• _Aim of the exercise_: Leave out the pictures and repeat every record exactly.

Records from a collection
+ + +
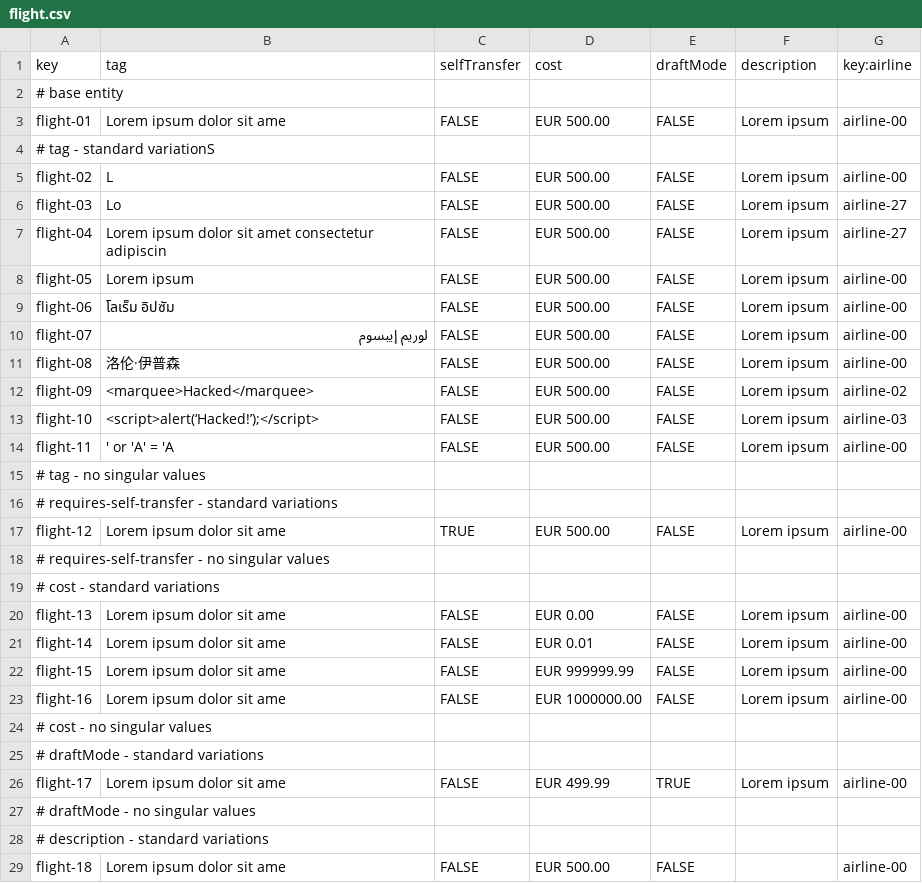
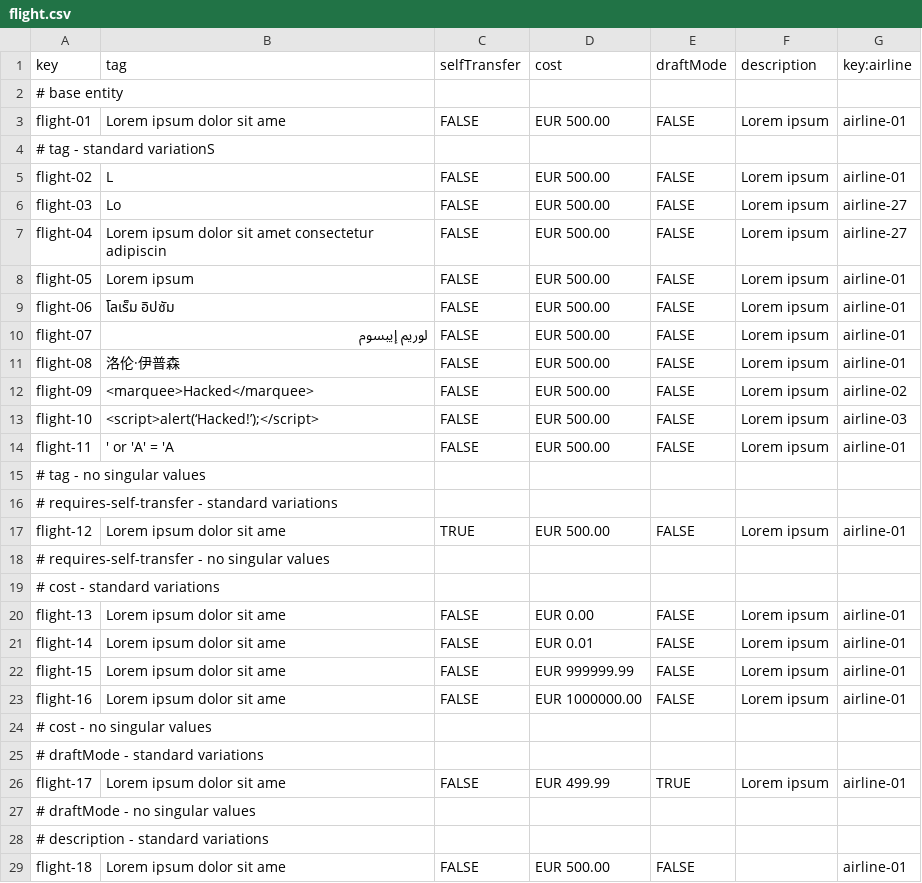
Before and after one commit to BVP2455/Acme-ANS-C2, a CSV file: src/main/resources/WEB-INF/data/sample/flight.csv, drawn as a sheet; only a part is shown; the diff covers the shown part only.

```diff
--- a/src/main/resources/WEB-INF/data/sample/flight.csv
+++ b/src/main/resources/WEB-INF/data/sample/flight.csv
@@ -2,28 +2,28 @@ key,tag,selfTransfer,cost,draftMode,description,key:airline
 # base entity
-flight-01,Lorem ipsum dolor sit ame,FALSE,EUR 500.00,FALSE,Lorem ipsum,airline-00
+flight-01,Lorem ipsum dolor sit ame,FALSE,EUR 500.00,FALSE,Lorem ipsum,airline-01
 # tag - standard variationS
-flight-02,L,FALSE,EUR 500.00,FALSE,Lorem ipsum,airline-00
+flight-02,L,FALSE,EUR 500.00,FALSE,Lorem ipsum,airline-01
 flight-03,Lo,FALSE,EUR 500.00,FALSE,Lorem ipsum,airline-27
 flight-04,Lorem ipsum dolor sit amet consectetur adipiscin,FALSE,EUR 500.00,FALSE,Lorem ipsum,airline-27
-flight-05,Lorem ipsum,FALSE,EUR 500.00,FALSE,Lorem ipsum,airline-00
-flight-06,โลเร็ม อิปซัม,FALSE,EUR 500.00,FALSE,Lorem ipsum,airline-00
-flight-07,لوريم إيبسوم,FALSE,EUR 500.00,FALSE,Lorem ipsum,airline-00
-flight-08,洛伦·伊普森,FALSE,EUR 500.00,FALSE,Lorem ipsum,airline-00
+flight-05,Lorem ipsum,FALSE,EUR 500.00,FALSE,Lorem ipsum,airline-01
+flight-06,โลเร็ม อิปซัม,FALSE,EUR 500.00,FALSE,Lorem ipsum,airline-01
+flight-07,لوريم إيبسوم,FALSE,EUR 500.00,FALSE,Lorem ipsum,airline-01
+flight-08,洛伦·伊普森,FALSE,EUR 500.00,FALSE,Lorem ipsum,airline-01
 flight-09,<marquee>Hacked</marquee>,FALSE,EUR 500.00,FALSE,Lorem ipsum,airline-02
 flight-10,<script>alert(‘Hacked!’);</script>,FALSE,EUR 500.00,FALSE,Lorem ipsum,airline-03
-flight-11,' or 'A' = 'A,FALSE,EUR 500.00,FALSE,Lorem ipsum,airline-00
+flight-11,' or 'A' = 'A,FALSE,EUR 500.00,FALSE,Lorem ipsum,airline-01
 # tag - no singular values
 # requires-self-transfer - standard variations
-flight-12,Lorem ipsum dolor sit ame,TRUE,EUR 500.00,FALSE,Lorem ipsum,airline-00
+flight-12,Lorem ipsum dolor sit ame,TRUE,EUR 500.00,FALSE,Lorem ipsum,airline-01
 # requires-self-transfer - no singular values,"","",""
 # cost - standard variations
-flight-13,Lorem ipsum dolor sit ame,FALSE,EUR 0.00,FALSE,Lorem ipsum,airline-00
-flight-14,Lorem ipsum dolor sit ame,FALSE,EUR 0.01,FALSE,Lorem ipsum,airline-00
-flight-15,Lorem ipsum dolor sit ame,FALSE,EUR 999999.99,FALSE,Lorem ipsum,airline-00
-flight-16,Lorem ipsum dolor sit ame,FALSE,EUR 1000000.00,FALSE,Lorem ipsum,airline-00
+flight-13,Lorem ipsum dolor sit ame,FALSE,EUR 0.00,FALSE,Lorem ipsum,airline-01
+flight-14,Lorem ipsum dolor sit ame,FALSE,EUR 0.01,FALSE,Lorem ipsum,airline-01
+flight-15,Lorem ipsum dolor sit ame,FALSE,EUR 999999.99,FALSE,Lorem ipsum,airline-01
+flight-16,Lorem ipsum dolor sit ame,FALSE,EUR 1000000.00,FALSE,Lorem ipsum,airline-01
 # cost - no singular values
 # draftMode - standard variations
-flight-17,Lorem ipsum dolor sit ame,FALSE,EUR 499.99,TRUE,Lorem ipsum,airline-00
+flight-17,Lorem ipsum dolor sit ame,FALSE,EUR 499.99,TRUE,Lorem ipsum,airline-01
 # draftMode - no singular values
 # description - standard variations
-flight-18,Lorem ipsum dolor sit ame,FALSE,EUR 500.00,FALSE,,airline-00
+flight-18,Lorem ipsum dolor sit ame,FALSE,EUR 500.00,FALSE,,airline-01
```
Also changed, not shown: 10 edited cells elsewhere in this file, src/main/resources/WEB-INF/data/sample/leg.csv, src/main/resources/WEB-INF/data/sample/manager.csv, 25 other files.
+ + +
• _Solution to this task_:
Before and after one commit to BVP2455/Acme-ANS-C2, a CSV file: src/main/resources/WEB-INF/data/sample/flight.csv, drawn as a sheet; only a part is shown; the diff covers the shown part only.

```diff
--- a/src/main/resources/WEB-INF/data/sample/flight.csv
+++ b/src/main/resources/WEB-INF/data/sample/flight.csv
@@ -2,28 +2,28 @@ key,tag,selfTransfer,cost,draftMode,description,key:airline
 # base entity
-flight-01,Lorem ipsum dolor sit ame,FALSE,EUR 500.00,FALSE,Lorem ipsum,airline-00
+flight-01,Lorem ipsum dolor sit ame,FALSE,EUR 500.00,FALSE,Lorem ipsum,airline-01
 # tag - standard variationS
-flight-02,L,FALSE,EUR 500.00,FALSE,Lorem ipsum,airline-00
+flight-02,L,FALSE,EUR 500.00,FALSE,Lorem ipsum,airline-01
 flight-03,Lo,FALSE,EUR 500.00,FALSE,Lorem ipsum,airline-27
 flight-04,Lorem ipsum dolor sit amet consectetur adipiscin,FALSE,EUR 500.00,FALSE,Lorem ipsum,airline-27
-flight-05,Lorem ipsum,FALSE,EUR 500.00,FALSE,Lorem ipsum,airline-00
-flight-06,โลเร็ม อิปซัม,FALSE,EUR 500.00,FALSE,Lorem ipsum,airline-00
-flight-07,لوريم إيبسوم,FALSE,EUR 500.00,FALSE,Lorem ipsum,airline-00
-flight-08,洛伦·伊普森,FALSE,EUR 500.00,FALSE,Lorem ipsum,airline-00
+flight-05,Lorem ipsum,FALSE,EUR 500.00,FALSE,Lorem ipsum,airline-01
+flight-06,โลเร็ม อิปซัม,FALSE,EUR 500.00,FALSE,Lorem ipsum,airline-01
+flight-07,لوريم إيبسوم,FALSE,EUR 500.00,FALSE,Lorem ipsum,airline-01
+flight-08,洛伦·伊普森,FALSE,EUR 500.00,FALSE,Lorem ipsum,airline-01
 flight-09,<marquee>Hacked</marquee>,FALSE,EUR 500.00,FALSE,Lorem ipsum,airline-02
 flight-10,<script>alert(‘Hacked!’);</script>,FALSE,EUR 500.00,FALSE,Lorem ipsum,airline-03
-flight-11,' or 'A' = 'A,FALSE,EUR 500.00,FALSE,Lorem ipsum,airline-00
+flight-11,' or 'A' = 'A,FALSE,EUR 500.00,FALSE,Lorem ipsum,airline-01
 # tag - no singular values
 # requires-self-transfer - standard variations
-flight-12,Lorem ipsum dolor sit ame,TRUE,EUR 500.00,FALSE,Lorem ipsum,airline-00
+flight-12,Lorem ipsum dolor sit ame,TRUE,EUR 500.00,FALSE,Lorem ipsum,airline-01
 # requires-self-transfer - no singular values,"","",""
 # cost - standard variations
-flight-13,Lorem ipsum dolor sit ame,FALSE,EUR 0.00,FALSE,Lorem ipsum,airline-00
-flight-14,Lorem ipsum dolor sit ame,FALSE,EUR 0.01,FALSE,Lorem ipsum,airline-00
-flight-15,Lorem ipsum dolor sit ame,FALSE,EUR 999999.99,FALSE,Lorem ipsum,airline-00
-flight-16,Lorem ipsum dolor sit ame,FALSE,EUR 1000000.00,FALSE,Lorem ipsum,airline-00
+flight-13,Lorem ipsum dolor sit ame,FALSE,EUR 0.00,FALSE,Lorem ipsum,airline-01
+flight-14,Lorem ipsum dolor sit ame,FALSE,EUR 0.01,FALSE,Lorem ipsum,airline-01
+flight-15,Lorem ipsum dolor sit ame,FALSE,EUR 999999.99,FALSE,Lorem ipsum,airline-01
+flight-16,Lorem ipsum dolor sit ame,FALSE,EUR 1000000.00,FALSE,Lorem ipsum,airline-01
 # cost - no singular values
 # draftMode - standard variations
-flight-17,Lorem ipsum dolor sit ame,FALSE,EUR 499.99,TRUE,Lorem ipsum,airline-00
+flight-17,Lorem ipsum dolor sit ame,FALSE,EUR 499.99,TRUE,Lorem ipsum,airline-01
 # draftMode - no singular values
 # description - standard variations
-flight-18,Lorem ipsum dolor sit ame,FALSE,EUR 500.00,FALSE,,airline-00
+flight-18,Lorem ipsum dolor sit ame,FALSE,EUR 500.00,FALSE,,airline-01
```
Also changed, not shown: 10 edited cells elsewhere in this file, src/main/resources/WEB-INF/data/sample/leg.csv, src/main/resources/WEB-INF/data/sample/manager.csv, 25 other files.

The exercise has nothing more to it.